- L'Haridon S, Chalopin M, Colombo D, Toffin L (2014) Methanococcoides vulcani sp. nov., a marine methylotrophic methanogen that uses betaine, choline and N,N-dimethylethanolamine for methanogenesis, isolated from a mud volcano, and emended description of the genus Methanococcoides. Int J Syst Evol Microbiol 64(Pt6):1978–1983. https://doi.org/10.1099/ijs.0.058289-0 CrossRefPubMedGoogle Scholar
- Lovrien R, Matulis D (1995) Assays for total protein. In: Coligan JE, Dunn BM, Ploegh HL, Speicher DW, Wingfield PT (eds) Current protocols in protein science. John Wiley & Sons, Inc, New York, pp 3.4.4–3.4.24Google Scholar
- McCarthy SJ, Meijs GF, Mitchell N, Gunatillake PA, Heath G, Brandwood A, Schindhelm K (1997) In-vivo degradation of polyurethanes: transmission-FTIR microscopic characterization of polyurethanes sectioned by cryomicrotomy. Biomaterials 18(21):1387–1409. https://doi.org/10.1016/S0142-9612(97)00083-5 CrossRefPubMedGoogle Scholar
- Nakajima-Kambe T, Onuma F, Kimpara N, Nakahara T (1995) Isolation and characterization of a bacterium which utilizes polyester polyurethane as a sole carbon and nitrogen source.
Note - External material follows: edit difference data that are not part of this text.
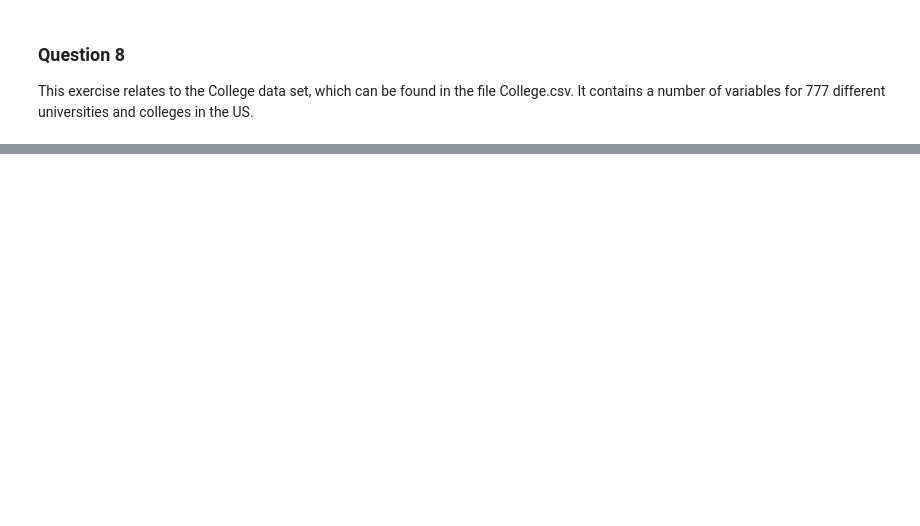
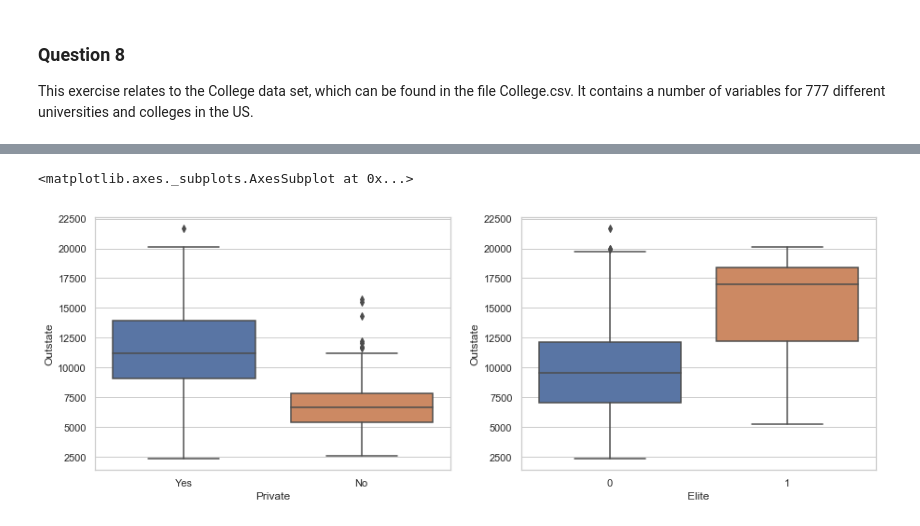
Before and after one commit to kevvo83/Introduction-to-Statistical-Learning, a Jupyter notebook: ISLR Chapter 2 Statistical Learning, Exercises.ipynb, the cells around one changed output, grey strips where cells are left out. Saved outputs shown, nothing was run; the diff lists cells and outputs as text; code cells hidden in the pictures; blank space fills up the shorter version.

```diff
--- a/ISLR Chapter 2 Statistical Learning, Exercises.ipynb
+++ b/ISLR Chapter 2 Statistical Learning, Exercises.ipynb
@@ -191,3 +207,17 @@ college['Elite'] = college.apply(lambda row: determineEliteStatus(row['Top10perc
+# %%
+college.head(15)
+
+#sns.set(style="whitegrid")
+fig, ax = plt.subplots(1,2, figsize=(15.0, 5.0))
+sns.boxplot(y='Outstate', x='Private', data=college, ax=ax[0])
+sns.boxplot(y='Outstate', x='Elite', data=college, ax=ax[1])
+
+#ax.set_title('Graph of Error vs. Flexibility')
+#ax.set_xlabel('Complexity/Flexibility')
+#ax.set_ylabel('Error/J(theta)')
+# %% [output]
+<matplotlib.axes._subplots.AxesSubplot at 0x...>
+[figure, added]
 # %%
 # Question 8 Visualizations
 
```
Also changed, not shown: parts of 13 cells of this notebook, 2 other files.
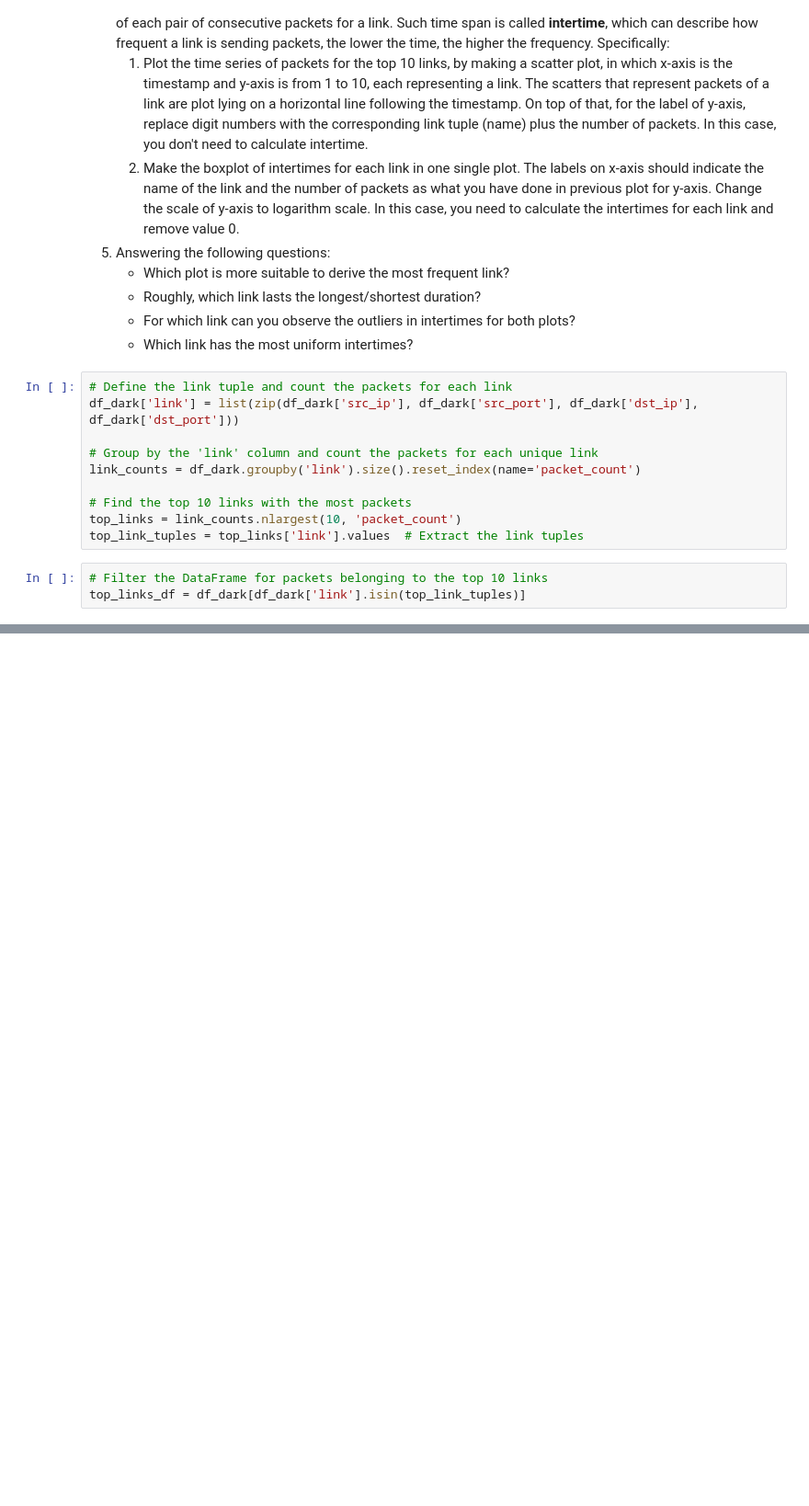
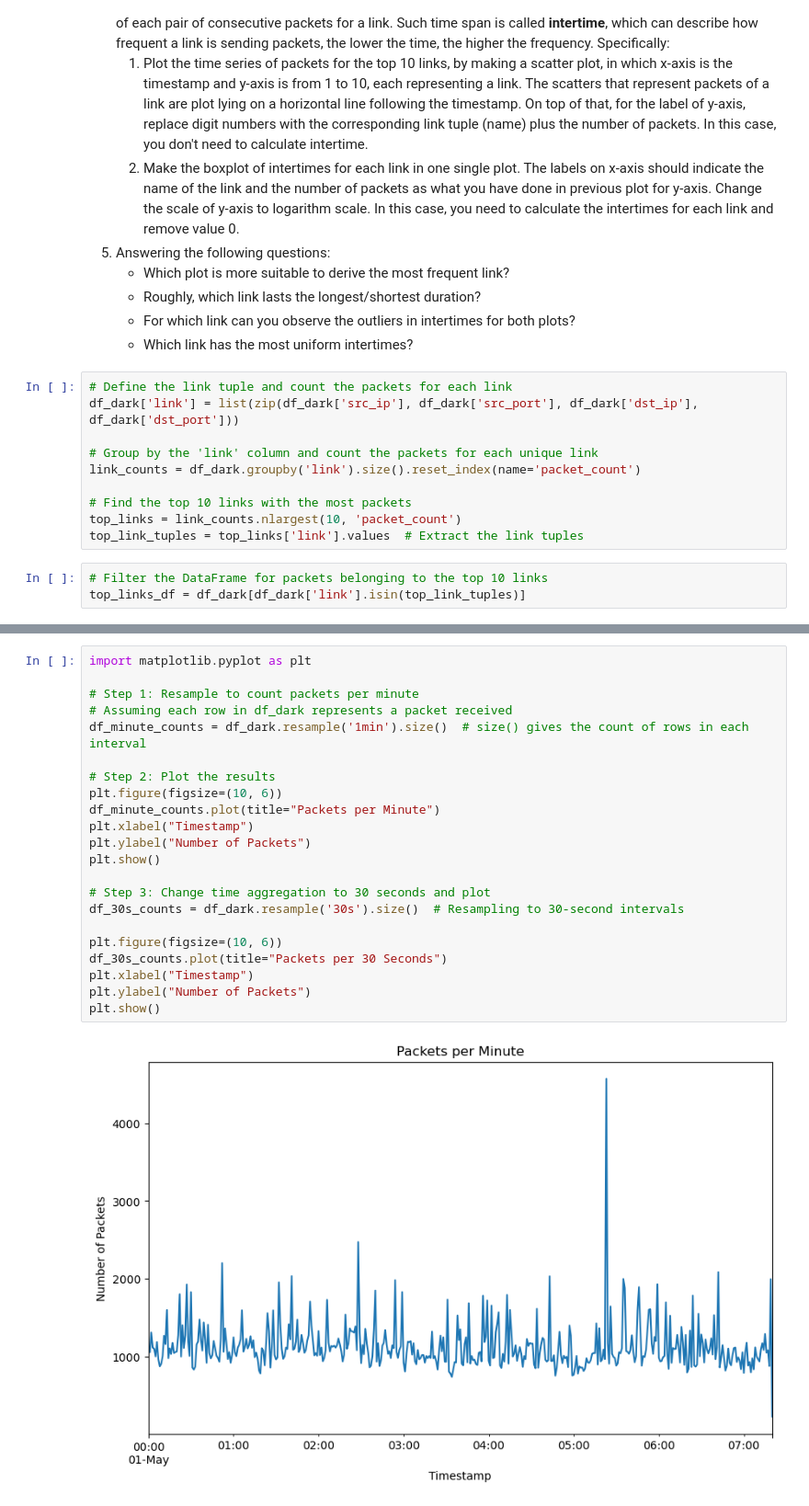
Before and after one commit to RenatoMignone/Machine-Learning-for-Networking, a Jupyter notebook: LAB/Lab 4/lab_4- Darknet.ipynb, the cells around one changed output, grey strips where cells are left out. Shown at 92% size. Cells and saved outputs as stored; diff of their text form; blank space fills up the shorter version.

```diff
--- a/LAB/Lab 4/lab_4- Darknet.ipynb
+++ b/LAB/Lab 4/lab_4- Darknet.ipynb
@@ -215,0 +215,24 @@ KeyError: 'ts'
+# %%
+import matplotlib.pyplot as plt
+
+# Step 1: Resample to count packets per minute
+# Assuming each row in df_dark represents a packet received
+df_minute_counts = df_dark.resample('1min').size()  # size() gives the count of rows in each interval
+
+# Step 2: Plot the results
+plt.figure(figsize=(10, 6))
+df_minute_counts.plot(title="Packets per Minute")
+plt.xlabel("Timestamp")
+plt.ylabel("Number of Packets")
+plt.show()
+
+# Step 3: Change time aggregation to 30 seconds and plot
+df_30s_counts = df_dark.resample('30s').size()  # Resampling to 30-second intervals
+
+plt.figure(figsize=(10, 6))
+df_30s_counts.plot(title="Packets per 30 Seconds")
+plt.xlabel("Timestamp")
+plt.ylabel("Number of Packets")
+plt.show()
+# %% [output]
+[figure, added]
```
Also changed, not shown: parts of 4 cells of this notebook.
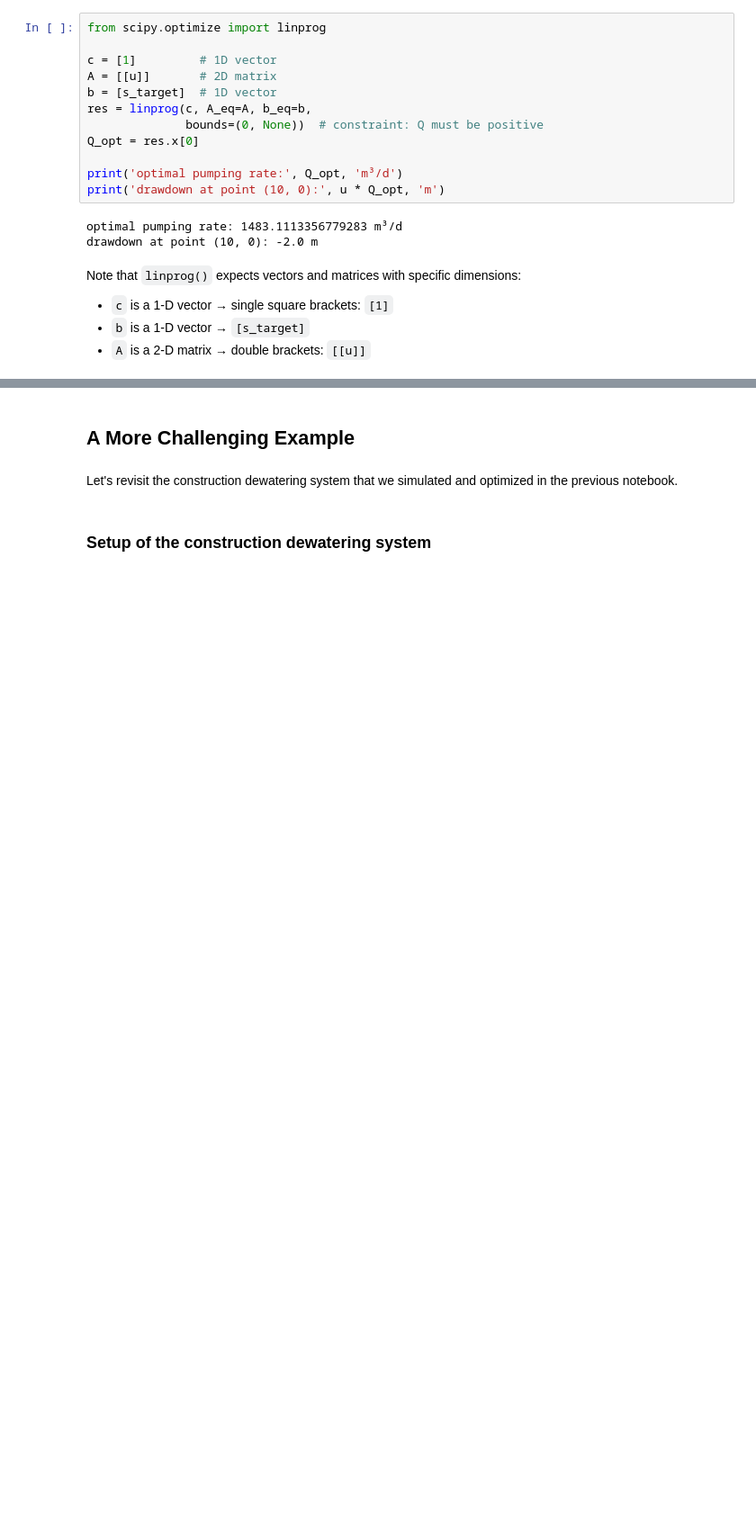
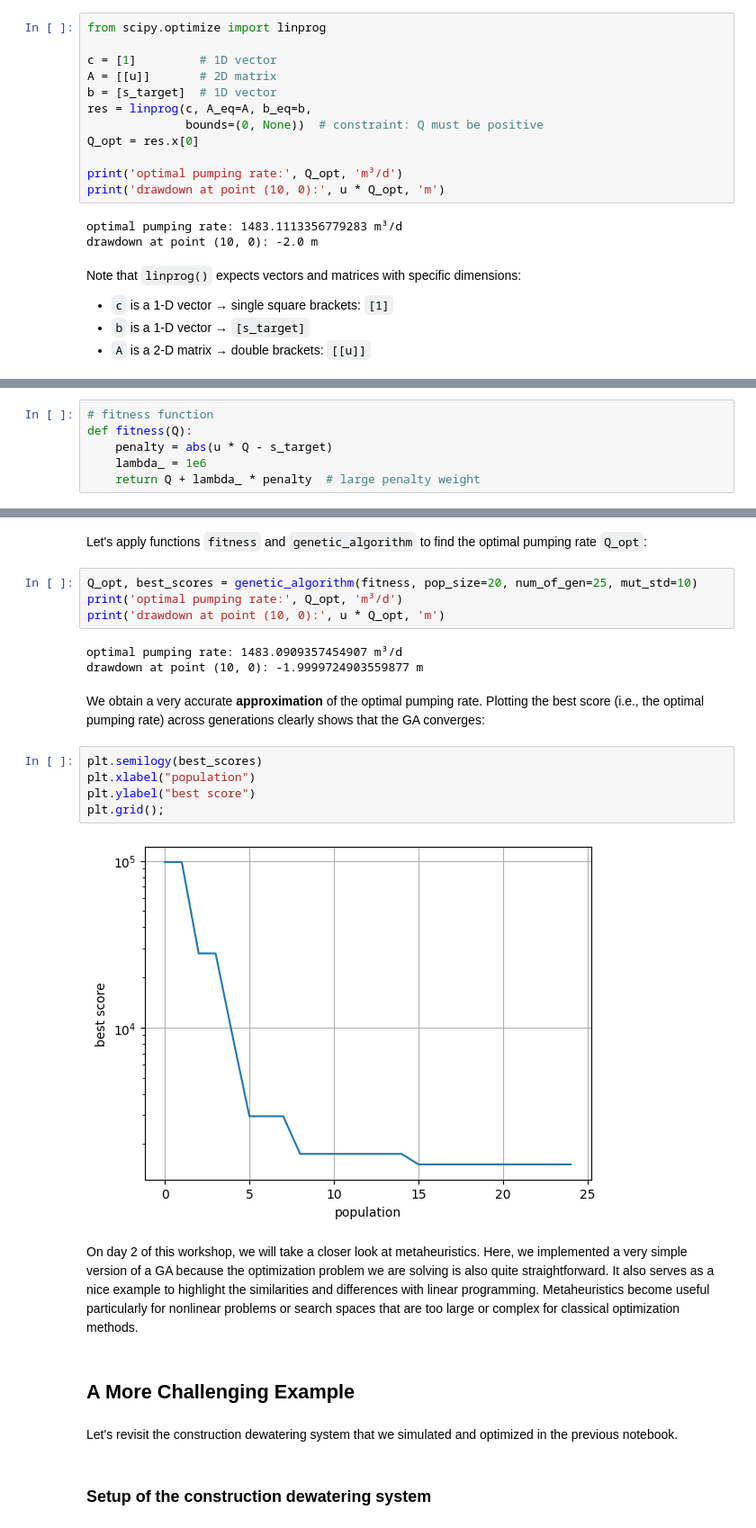
Before and after one commit to alouwyck/Workshop_UM6P_2026, a Jupyter notebook: Day1/Part_7_Linear_programming_for_groundwater_management.ipynb, the cells around one changed output, grey strips where cells are left out. Shown at 90% size. Saved outputs shown, nothing was run; the diff lists cells and outputs as text; blank space fills up the shorter version.

Commit message:
GA example added

```diff
--- a/Day1/Part_7_Linear_programming_for_groundwater_management.ipynb
+++ b/Day1/Part_7_Linear_programming_for_groundwater_management.ipynb
@@ -370,0 +407,6 @@ Note that `linprog()` expects vectors and matrices with specific dimensions:
+# %%
+# fitness function
+def fitness(Q):
+    penalty = abs(u * Q - s_target)
+    lambda_ = 1e6
+    return Q + lambda_ * penalty  # large penalty weight
@@ -371,3 +455,23 @@ Note that `linprog()` expects vectors and matrices with specific dimensions:
+# %% [markdown]
+Let's apply functions `fitness` and `genetic_algorithm` to find the optimal pumping rate `Q_opt`:
+# %%
+Q_opt, best_scores = genetic_algorithm(fitness, pop_size=20, num_of_gen=25, mut_std=10)
+print('optimal pumping rate:', Q_opt, 'm³/d')
+print('drawdown at point (10, 0):', u * Q_opt, 'm')
+# %% [output]
+optimal pumping rate: 1483.0909357454907 m³/d
+drawdown at point (10, 0): -1.9999724903559877 m
+# %% [markdown]
+We obtain a very accurate **approximation** of the optimal pumping rate. Plotting the best score (i.e., the optimal pumping rate) across generations clearly shows that the GA converges:
+# %%
+plt.semilogy(best_scores)
+plt.xlabel("population")
+plt.ylabel("best score")
+plt.grid();
+# %% [output]
+[figure, added]
+# %% [markdown]
+On day 2 of this workshop, we will take a closer look at metaheuristics. Here, we implemented a very simple version of a GA because the optimization problem we are solving is also quite straightforward. It also serves as a nice example to highlight the similarities and differences with linear programming. Metaheuristics become useful particularly for nonlinear problems or search spaces that are too large or complex for classical optimization methods.
 # %% [markdown]
 ## A More Challenging Example
 # %% [markdown]
```
Also changed, not shown: parts of 11 cells of this notebook.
FEMS Microbiol Lett 129(1):39–42. https://doi.org/10.1111/j.1574-6968.1995.tb07554.x CrossRefPubMedGoogle Scholar
- Oceguera-Cervantes A, Carrillo-García A, López N, Bolaños-Nuñez S, Cruz-Gómez MJ, Wacher C, Loza-Tavera H (2007) Characterization of the polyurethanolytic activity of two Alicycliphilus sp. strains able to degrade polyurethane and N-methylpyrrolidone. Appl Environ Microbiol 73(19):6214–6223. https://doi.org/10.1128/AEM.01230-07 CrossRefPubMedPubMedCentralGoogle Scholar
- Perruchon C, Pantoleon A, Veroutis D, Gallego-Blanco S, Martin-Laurent F, Liadaki K, Karpouzas DG (2017) Characterization of the biodegradation, bioremediation and detoxification capacity of a bacterial consortium able to degrade the fungicide thiabendazole. Biodegradation 28(5-6):383–394. https://doi.org/10.1007/s10532-017-9803-z CrossRefPubMedGoogle Scholar
- Rafiemanzelat F, Jafari M, Emtiazi G (2015) Study of biological degradation of new poly(ether-urethane-urea)s containing cyclopeptide moiety and PEG by Bacillus amyloliquefaciens isolated from soil. Appl Biochem Biotechnol 177(4):842–860. https://doi.org/10.1007/s12010-015-1782-0 CrossRefPubMedGoogle Scholar
- Shah Z, Gulzar M, Hasan F, Shah AA (2016) Degradation of polyester polyurethane by an indigenously developed consortium of Pseudomonas and Bacillus species isolated from soil. Polym Degrad Stab 134:349–356. https://doi.org/10.1016/j.polymdegradstab.2016.11.003 CrossRefGoogle Scholar
- Solís-González CJ, Domínguez-Malfavón L, Vargas-Suárez M, Gaytán I, Cevallos MA, Lozano L, Cruz-Gómez MJ, Loza-Tavera H (2018) Novel metabolic pathway for N-Methylpyrrolidone degradation in Alicycliphilus sp. BQ1 Appl Environ Microbiol 84(1): pii: e02136-17). https://doi.org/10.1128/AEM.02136-17
- Teng Y, Luo Y, Sun M, Liu Z, Li Z, Christie P (2010) Effect of bioaugmentation by Paracoccus sp. strain HPD-2 on the solid microbial community and removal of polycyclic aromatic hydrocarbons from and aged contaminated soil. Bioresour Technol 101(10):3437–3443. https://doi.org/10.1016/j.biortech.2009.12.088 CrossRefPubMedGoogle Scholar